┌──
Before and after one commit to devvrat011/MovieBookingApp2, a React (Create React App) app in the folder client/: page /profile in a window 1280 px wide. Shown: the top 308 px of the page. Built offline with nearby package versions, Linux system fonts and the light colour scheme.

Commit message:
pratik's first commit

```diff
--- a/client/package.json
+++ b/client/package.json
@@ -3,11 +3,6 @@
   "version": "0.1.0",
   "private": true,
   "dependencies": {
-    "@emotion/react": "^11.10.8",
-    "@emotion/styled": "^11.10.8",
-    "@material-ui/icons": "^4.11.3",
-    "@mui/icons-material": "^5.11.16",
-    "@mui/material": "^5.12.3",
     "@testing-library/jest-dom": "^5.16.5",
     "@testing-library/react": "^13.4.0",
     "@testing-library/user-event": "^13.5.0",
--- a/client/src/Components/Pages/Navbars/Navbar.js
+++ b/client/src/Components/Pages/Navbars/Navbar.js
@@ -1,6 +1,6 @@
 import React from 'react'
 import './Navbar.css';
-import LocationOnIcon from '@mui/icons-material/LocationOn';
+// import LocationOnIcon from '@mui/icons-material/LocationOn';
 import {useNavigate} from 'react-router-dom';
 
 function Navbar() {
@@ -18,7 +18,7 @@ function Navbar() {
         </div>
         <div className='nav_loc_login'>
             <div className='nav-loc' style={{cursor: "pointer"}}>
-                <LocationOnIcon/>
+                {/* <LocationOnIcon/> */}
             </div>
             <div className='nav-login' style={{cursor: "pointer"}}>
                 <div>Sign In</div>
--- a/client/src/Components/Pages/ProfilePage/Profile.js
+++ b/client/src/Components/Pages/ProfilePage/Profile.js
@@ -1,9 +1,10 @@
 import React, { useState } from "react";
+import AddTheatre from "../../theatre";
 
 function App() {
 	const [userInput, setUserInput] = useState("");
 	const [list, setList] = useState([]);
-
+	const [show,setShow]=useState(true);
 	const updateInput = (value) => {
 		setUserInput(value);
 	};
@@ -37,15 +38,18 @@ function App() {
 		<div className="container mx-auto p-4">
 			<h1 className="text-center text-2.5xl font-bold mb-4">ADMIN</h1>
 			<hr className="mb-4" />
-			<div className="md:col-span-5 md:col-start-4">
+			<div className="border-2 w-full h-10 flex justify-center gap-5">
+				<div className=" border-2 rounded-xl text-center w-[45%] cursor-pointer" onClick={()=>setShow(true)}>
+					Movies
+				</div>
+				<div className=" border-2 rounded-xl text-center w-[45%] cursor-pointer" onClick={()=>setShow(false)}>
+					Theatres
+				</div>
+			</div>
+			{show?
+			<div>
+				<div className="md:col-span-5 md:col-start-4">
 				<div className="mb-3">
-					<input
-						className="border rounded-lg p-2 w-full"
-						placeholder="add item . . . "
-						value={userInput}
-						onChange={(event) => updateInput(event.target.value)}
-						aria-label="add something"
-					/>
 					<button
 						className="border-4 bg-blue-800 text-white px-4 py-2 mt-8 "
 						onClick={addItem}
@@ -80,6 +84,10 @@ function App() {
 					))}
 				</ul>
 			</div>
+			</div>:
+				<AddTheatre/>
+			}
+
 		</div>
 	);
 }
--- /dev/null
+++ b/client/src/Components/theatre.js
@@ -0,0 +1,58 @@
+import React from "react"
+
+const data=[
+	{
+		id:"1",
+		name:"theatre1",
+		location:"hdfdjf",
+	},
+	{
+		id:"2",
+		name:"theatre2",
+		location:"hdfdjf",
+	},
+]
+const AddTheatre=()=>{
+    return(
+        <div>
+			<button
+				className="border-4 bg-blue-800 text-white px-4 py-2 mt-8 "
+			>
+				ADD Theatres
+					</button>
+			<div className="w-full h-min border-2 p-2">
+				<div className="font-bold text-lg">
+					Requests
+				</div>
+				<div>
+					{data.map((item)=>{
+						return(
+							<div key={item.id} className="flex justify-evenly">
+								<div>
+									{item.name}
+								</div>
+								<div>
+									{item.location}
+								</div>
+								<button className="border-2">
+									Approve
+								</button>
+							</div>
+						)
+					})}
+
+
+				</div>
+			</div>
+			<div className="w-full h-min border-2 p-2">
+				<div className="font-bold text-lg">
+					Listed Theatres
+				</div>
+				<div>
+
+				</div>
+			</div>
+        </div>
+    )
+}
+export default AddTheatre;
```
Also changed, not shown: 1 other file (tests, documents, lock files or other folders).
└──
■ **WHAT THIS TASK INVOLVES**: Every line of the listing is to be returned exactly as given.

■ **WRITTEN ANSWER**:
Before and after one commit to devvrat011/MovieBookingApp2, a React (Create React App) app in the folder client/: page /profile in a window 1280 px wide. Shown: the top 308 px of the page. Built offline with nearby package versions, Linux system fonts and the light colour scheme.

Commit message:
pratik's first commit

```diff
--- a/client/package.json
+++ b/client/package.json
@@ -3,11 +3,6 @@
   "version": "0.1.0",
   "private": true,
   "dependencies": {
-    "@emotion/react": "^11.10.8",
-    "@emotion/styled": "^11.10.8",
-    "@material-ui/icons": "^4.11.3",
-    "@mui/icons-material": "^5.11.16",
-    "@mui/material": "^5.12.3",
     "@testing-library/jest-dom": "^5.16.5",
     "@testing-library/react": "^13.4.0",
     "@testing-library/user-event": "^13.5.0",
--- a/client/src/Components/Pages/Navbars/Navbar.js
+++ b/client/src/Components/Pages/Navbars/Navbar.js
@@ -1,6 +1,6 @@
 import React from 'react'
 import './Navbar.css';
-import LocationOnIcon from '@mui/icons-material/LocationOn';
+// import LocationOnIcon from '@mui/icons-material/LocationOn';
 import {useNavigate} from 'react-router-dom';
 
 function Navbar() {
@@ -18,7 +18,7 @@ function Navbar() {
         </div>
         <div className='nav_loc_login'>
             <div className='nav-loc' style={{cursor: "pointer"}}>
-                <LocationOnIcon/>
+                {/* <LocationOnIcon/> */}
             </div>
             <div className='nav-login' style={{cursor: "pointer"}}>
                 <div>Sign In</div>
--- a/client/src/Components/Pages/ProfilePage/Profile.js
+++ b/client/src/Components/Pages/ProfilePage/Profile.js
@@ -1,9 +1,10 @@
 import React, { useState } from "react";
+import AddTheatre from "../../theatre";
 
 function App() {
 	const [userInput, setUserInput] = useState("");
 	const [list, setList] = useState([]);
-
+	const [show,setShow]=useState(true);
 	const updateInput = (value) => {
 		setUserInput(value);
 	};
@@ -37,15 +38,18 @@ function App() {
 		<div className="container mx-auto p-4">
 			<h1 className="text-center text-2.5xl font-bold mb-4">ADMIN</h1>
 			<hr className="mb-4" />
-			<div className="md:col-span-5 md:col-start-4">
+			<div className="border-2 w-full h-10 flex justify-center gap-5">
+				<div className=" border-2 rounded-xl text-center w-[45%] cursor-pointer" onClick={()=>setShow(true)}>
+					Movies
+				</div>
+				<div className=" border-2 rounded-xl text-center w-[45%] cursor-pointer" onClick={()=>setShow(false)}>
+					Theatres
+				</div>
+			</div>
+			{show?
+			<div>
+				<div className="md:col-span-5 md:col-start-4">
 				<div className="mb-3">
-					<input
-						className="border rounded-lg p-2 w-full"
-						placeholder="add item . . . "
-						value={userInput}
-						onChange={(event) => updateInput(event.target.value)}
-						aria-label="add something"
-					/>
 					<button
 						className="border-4 bg-blue-800 text-white px-4 py-2 mt-8 "
 						onClick={addItem}
@@ -80,6 +84,10 @@ function App() {
 					))}
 				</ul>
 			</div>
+			</div>:
+				<AddTheatre/>
+			}
+
 		</div>
 	);
 }
--- /dev/null
+++ b/client/src/Components/theatre.js
@@ -0,0 +1,58 @@
+import React from "react"
+
+const data=[
+	{
+		id:"1",
+		name:"theatre1",
+		location:"hdfdjf",
+	},
+	{
+		id:"2",
+		name:"theatre2",
+		location:"hdfdjf",
+	},
+]
+const AddTheatre=()=>{
+    return(
+        <div>
+			<button
+				className="border-4 bg-blue-800 text-white px-4 py-2 mt-8 "
+			>
+				ADD Theatres
+					</button>
+			<div className="w-full h-min border-2 p-2">
+				<div className="font-bold text-lg">
+					Requests
+				</div>
+				<div>
+					{data.map((item)=>{
+						return(
+							<div key={item.id} className="flex justify-evenly">
+								<div>
+									{item.name}
+								</div>
+								<div>
+									{item.location}
+								</div>
+								<button className="border-2">
+									Approve
+								</button>
+							</div>
+						)
+					})}
+
+
+				</div>
+			</div>
+			<div className="w-full h-min border-2 p-2">
+				<div className="font-bold text-lg">
+					Listed Theatres
+				</div>
+				<div>
+
+				</div>
+			</div>
+        </div>
+    )
+}
+export default AddTheatre;
```
Also changed, not shown: 1 other file (tests, documents, lock files or other folders).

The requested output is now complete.